Complying with indirect taxes is a legal mandate that is not core to a business, yet the operational outlay is great. On January 1, 2013, indirect tax compliance for medical device manufactures will get even more complicated, burdensome and expensive.
Passed as part of the Affordable Care Act (ACA), the Medical Device Excise Tax (MDET) will require that manufacturers of medical devices pay a 2.3% excise tax on certain medical devices. Although the tax will apply primarily to manufacturers and importers of medical devices, the tax is expected to impact the entire healthcare industry and ultimately consumers.
For businesses affected by the new medical devices tax, achieving compliance will require considerable effort and expense. For example, the penalty for failure to register by January 1, 2013 starts at $10,000, with a $1,000 penalty per day of noncompliance. Obviously, companies that fail to comply in a timely manner risk penalties, interest charges, additional transaction processing time and reconciliation costs, but beyond the tax implications alone, manufacturers need to be mindful of the overall operational impact that this new tax will have on their business.
While it is possible that the bill will be repealed, many manufacturers are taking a proactive approach and putting a sound plan in place that includes centralized technology, tax domain expertise and best practices so that whatever the government decides, they are in the best position to meet the implementation deadline.
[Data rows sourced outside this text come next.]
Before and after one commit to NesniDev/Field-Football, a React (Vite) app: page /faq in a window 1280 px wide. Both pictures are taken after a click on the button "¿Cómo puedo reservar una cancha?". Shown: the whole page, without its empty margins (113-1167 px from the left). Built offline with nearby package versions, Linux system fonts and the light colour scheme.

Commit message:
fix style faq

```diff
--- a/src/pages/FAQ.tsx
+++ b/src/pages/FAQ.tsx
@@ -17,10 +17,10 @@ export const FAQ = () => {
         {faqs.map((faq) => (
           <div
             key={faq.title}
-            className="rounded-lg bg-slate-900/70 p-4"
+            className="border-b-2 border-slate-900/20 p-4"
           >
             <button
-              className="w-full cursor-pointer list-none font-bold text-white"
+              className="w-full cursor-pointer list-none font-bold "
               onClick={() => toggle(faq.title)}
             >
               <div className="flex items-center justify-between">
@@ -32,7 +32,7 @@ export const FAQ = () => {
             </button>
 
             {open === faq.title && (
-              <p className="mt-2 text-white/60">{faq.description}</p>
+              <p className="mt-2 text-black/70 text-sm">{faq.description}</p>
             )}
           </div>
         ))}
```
This article will explore the details of the new tax, and what you can do to ensure that you are able to achieve compliance with confidence in light of the rapidly evolving market environment.
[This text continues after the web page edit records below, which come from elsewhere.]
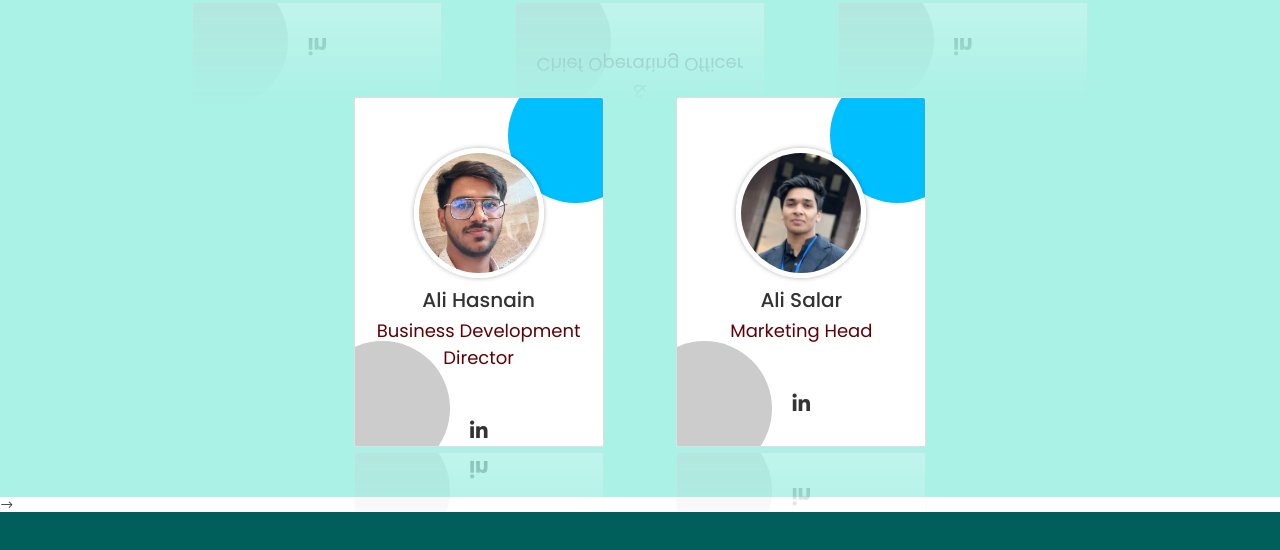
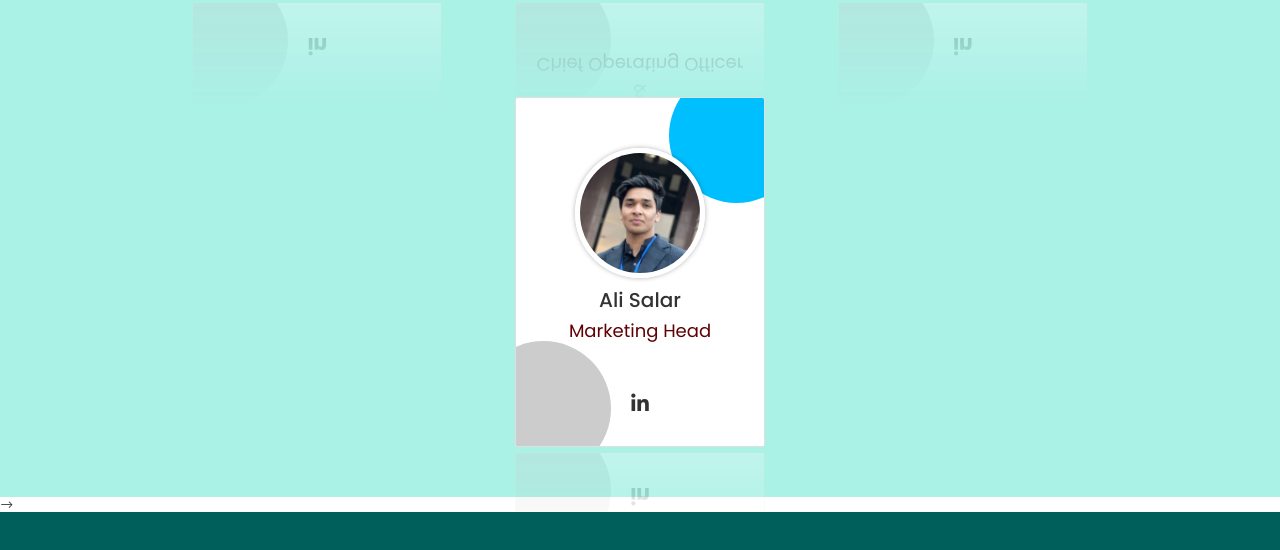
Before and after one commit to Rianqadir/Vyrtex, a plain HTML site: page index.html in a window 1280 px wide. Shown: the part 2973-3523 px from the top of the page. Drawn offline with nearby package versions, Linux system fonts and the light colour scheme.

Commit message:
Updated website with new features/fixes

```diff
--- a/index.html
+++ b/index.html
@@ -541,7 +541,7 @@
           </div>
       </div>
   </div>
-  <div class="row">
+  <!-- <div class="row">
       <div class="card">
           <div class="image">
               <img src="./images/alih.jpg" alt="Team member 1">
@@ -553,10 +553,10 @@
                   <!-- <a href="https://www.facebook.com/" class="fab fa-facebook-f"></a>
                   <a href="https://twitter.com/login" class="fab fa-twitter"></a>
                   <a href="https://www.instagram.com/" class="fab fa-instagram"></a> -->
-                  <a href="https://www.linkedin.com/" class="fab fa-linkedin"></a>
+                 <!-- <a href="https://www.linkedin.com/" class="fab fa-linkedin"></a>
               </div>
           </div>
-      </div>
+      </div> -->
   </div>
   <div class="row">
     <div class="card">
```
Understanding the New Tax
The new excise tax on medical devices relies heavily on the definition of medical devices provided by Section 201(h) of the Federal Food, Drug, & Cosmetic Act to determine taxability. Generally speaking, the tax will apply to devices that are intended for human use and will include instruments, equipment and research-use-only devices, with three major categories of exemptions:
• Retail exemption or devices sold in retail for use by the general public such as eyeglasses, contact lenses and hearing aids.
• Devices to be further manufactured.
• Devices intended for export outside the U.S.
At first glance, it seems that this is just another tax that should not impact the bottom line of the medical manufacturer, but rather like any other tax that is passed on to the consumer. However, the new tax has the potential to impact manufacturers’ pricing, salaries and, ultimately, profits due to:
• Eroding profit margins for those U.S. manufacturers and/or importers who owe the tax and will absorb the added cost, as they choose not to pass it on to their customer (distributor or practitioner).
• Competitive market disadvantage for those who do not absorb the tax costs and pass it on to their customers. This is typical of many smaller manufacturers that don’t have the capital or the margins to absorb the cost.
• Costs associated with process changes from implementing pricing mechanisms and/or adjustments within operational systems.
• Compliance costs, which include both tangible new labor and technology resources to assist with compliance (filing and audits), as well as supporting potentially exempt customers and necessary documentation to support such sales.
• Cash flow management and the intangible costs associated with business processes inefficiencies, while adjusting to the new law and support of on-going maintenance and external audits.
As a result of this tax, businesses need to consider the overall operational impact on their business and set new strategies for key business functions. From process changes for implementing the pricing mechanism within their order-to-cash, procure-to-pay or inventory management systems and processes, to pricing strategies for adjusting to market receptivity of tax costs passed on to customers for those who pass the costs to their customers, to profit margin strategies for adjusting to manufacturing costs and selling costs for those who decided to absorb the cost without passing it on to their customers, the operational implications of the excise tax are far reaching and require significant planning.